One of the first few things that governments worldwide have to put in lockdown during the height of the pandemic was the mass transit systems. In fact, in places like Paris, commuters have to show subway operators a certificate from their employers asking them to come in for work. Businesses had to allow their employees to work from home, arranging flexible working hours to ensure that they won’t have to come in for work if they don’t have to.
Even as restrictions have already been lifted and most mass public systems are in 90% capacity, the damage has already been done. Public transport ridership is down to record-lows. In April 2020, it was down to 70% to 90% across the globe. Even with safety protocols in place, many commuters are naught to take the bus and train. In fact, many of them are now taking their own cars to wherever they need to go—work, malls, and groceries.
This caused revenues to plummet. Although research showed that public transportation is not causing a spike in COVID-19 positive cases even in mass transit system-reliant countries such as Japan and Hong Kong, commuters are still wary of riding buses and trains. The problem is that governments can no longer approve a fare hike for these companies. Known for their adaptability and customer-centered service, Singapore’s SMRT did not increase public transport rates last year, despite potential losses. While these may have a slight negative impact on the premier transportation company, it was a necessary move for the future. That decision did not take into account the impact of the pandemic.
The trick for mass transport systems is to follow strict guidelines to eliminate the chances of spreading the virus. It spreads through droplets, which means face masks and social distancing are the best arsenals against its spread. Many transport companies created new routes to make sure that there are fewer commuters in a certain period. More than anything else, all over the world, public transport systems are requiring passengers to wear a face mask and to follow strict social distancing measures. No more crowded subways and buses for now.
Aside from wearing masks and social distancing, three other things need to be done. These are disinfection, communication, and contact tracing technology. For example, in the United States, 63% of respondents said that they want trains to be disinfected between trips. They believe this will better stop the spread of the virus.
How are different countries responding to the pandemic? In Singapore, public transport gave health care workers the priority at the height of the pandemic. Japanese commuters don’t sit beside each other and don’t talk with each other. They also wear masks all the time. New York and France asked employees to consider a work-from-home setup, so employees don’t have to commute to work anymore.
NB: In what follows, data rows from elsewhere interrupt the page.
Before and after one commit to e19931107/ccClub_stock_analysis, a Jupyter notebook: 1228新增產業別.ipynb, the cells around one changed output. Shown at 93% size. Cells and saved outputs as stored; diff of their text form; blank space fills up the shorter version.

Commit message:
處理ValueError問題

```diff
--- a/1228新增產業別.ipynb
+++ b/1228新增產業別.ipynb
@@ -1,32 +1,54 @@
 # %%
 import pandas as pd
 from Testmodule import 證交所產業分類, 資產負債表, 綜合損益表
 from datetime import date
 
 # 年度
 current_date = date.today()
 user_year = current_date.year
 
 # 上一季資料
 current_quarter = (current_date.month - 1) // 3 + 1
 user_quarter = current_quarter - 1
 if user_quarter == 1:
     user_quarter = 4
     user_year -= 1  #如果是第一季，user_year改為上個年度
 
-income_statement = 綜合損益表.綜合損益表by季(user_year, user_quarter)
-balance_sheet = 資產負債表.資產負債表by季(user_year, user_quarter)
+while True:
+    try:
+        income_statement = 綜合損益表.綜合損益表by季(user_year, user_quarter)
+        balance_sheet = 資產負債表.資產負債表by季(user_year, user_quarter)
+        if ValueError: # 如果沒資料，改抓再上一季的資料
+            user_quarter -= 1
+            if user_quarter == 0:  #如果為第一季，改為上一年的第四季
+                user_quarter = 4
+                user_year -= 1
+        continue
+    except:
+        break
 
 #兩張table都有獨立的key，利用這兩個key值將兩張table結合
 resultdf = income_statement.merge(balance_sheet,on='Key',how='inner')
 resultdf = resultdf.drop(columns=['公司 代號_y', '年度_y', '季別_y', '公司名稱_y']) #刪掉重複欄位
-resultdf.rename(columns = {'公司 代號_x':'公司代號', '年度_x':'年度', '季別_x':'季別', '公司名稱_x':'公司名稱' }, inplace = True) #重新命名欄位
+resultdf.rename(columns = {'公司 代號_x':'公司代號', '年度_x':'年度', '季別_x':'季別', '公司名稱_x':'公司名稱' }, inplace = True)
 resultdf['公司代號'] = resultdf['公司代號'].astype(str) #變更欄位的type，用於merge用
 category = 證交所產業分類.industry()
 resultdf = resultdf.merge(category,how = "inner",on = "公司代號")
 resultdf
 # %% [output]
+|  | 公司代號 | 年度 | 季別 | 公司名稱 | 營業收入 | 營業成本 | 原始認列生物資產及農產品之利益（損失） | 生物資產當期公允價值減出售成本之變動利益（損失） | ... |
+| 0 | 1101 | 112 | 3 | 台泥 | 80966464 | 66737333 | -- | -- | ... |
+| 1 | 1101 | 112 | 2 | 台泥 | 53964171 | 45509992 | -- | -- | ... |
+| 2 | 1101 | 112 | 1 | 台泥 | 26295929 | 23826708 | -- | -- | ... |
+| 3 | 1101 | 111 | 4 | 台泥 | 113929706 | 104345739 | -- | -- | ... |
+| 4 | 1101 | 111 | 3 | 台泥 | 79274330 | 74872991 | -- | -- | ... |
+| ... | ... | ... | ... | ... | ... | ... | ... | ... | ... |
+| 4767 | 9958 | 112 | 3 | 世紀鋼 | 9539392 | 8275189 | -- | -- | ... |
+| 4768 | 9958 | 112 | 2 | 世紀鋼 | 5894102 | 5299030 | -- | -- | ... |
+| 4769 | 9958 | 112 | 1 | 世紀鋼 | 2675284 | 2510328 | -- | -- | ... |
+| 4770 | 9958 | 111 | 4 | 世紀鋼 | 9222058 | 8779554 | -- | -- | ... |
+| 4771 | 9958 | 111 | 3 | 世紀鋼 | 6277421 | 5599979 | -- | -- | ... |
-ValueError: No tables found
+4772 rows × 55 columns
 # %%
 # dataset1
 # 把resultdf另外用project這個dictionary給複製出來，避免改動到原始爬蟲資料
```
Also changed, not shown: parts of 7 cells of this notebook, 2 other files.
The United Kingdom is using artificial technology to detect overcrowding in platforms and trains. It will also monitor social distancing.
Some of the world’s biggest mass transit networks are now using touchless payment options. This is a very critical development in trying to stop the virus from spreading in trains and buses. It will remain relevant in preventing future pandemics and outbreaks. London, Beijing, and New York are already using touchless or digitized payment methods.
What the Public Wants
The public has varying opinions when it comes to their favored safety measure in public transportation. Americans, Canadians, and Germans rankdisinfection between trips as first, the British want handwashing stations in subways, the French, Chinese, and Italians put wearing face masks as a priority, and Australians ranked disinfection between trips and handwashing stations as the most important. The Spanish want disinfection between trips and mandatory face masks for riders.
Supporting Healthcare Workers
Countries worldwide are also doing their best to support healthcare workers in building new routes and prioritizing them in mass public transport. Several transport systems added or changed services to connect essential workers to medical facilities. There were also dedicated shuttles that will take them to and from hospitals and medical centers. The public transport sector, after all, has a huge role to play in shuttling these essential workers to where they need to be. This role will help these workers fight the virus and save as many lives as they can.
The inoculation of vaccines is now underway in many countries. Passengers will start having confidence in commuting again. This will present a new challenge. More passengers mean more chances of spreading the virus. Hopefully, the stringent measures of wearing masks, disinfection, social distancing, and hand washing stations will keep the virus at bay for now.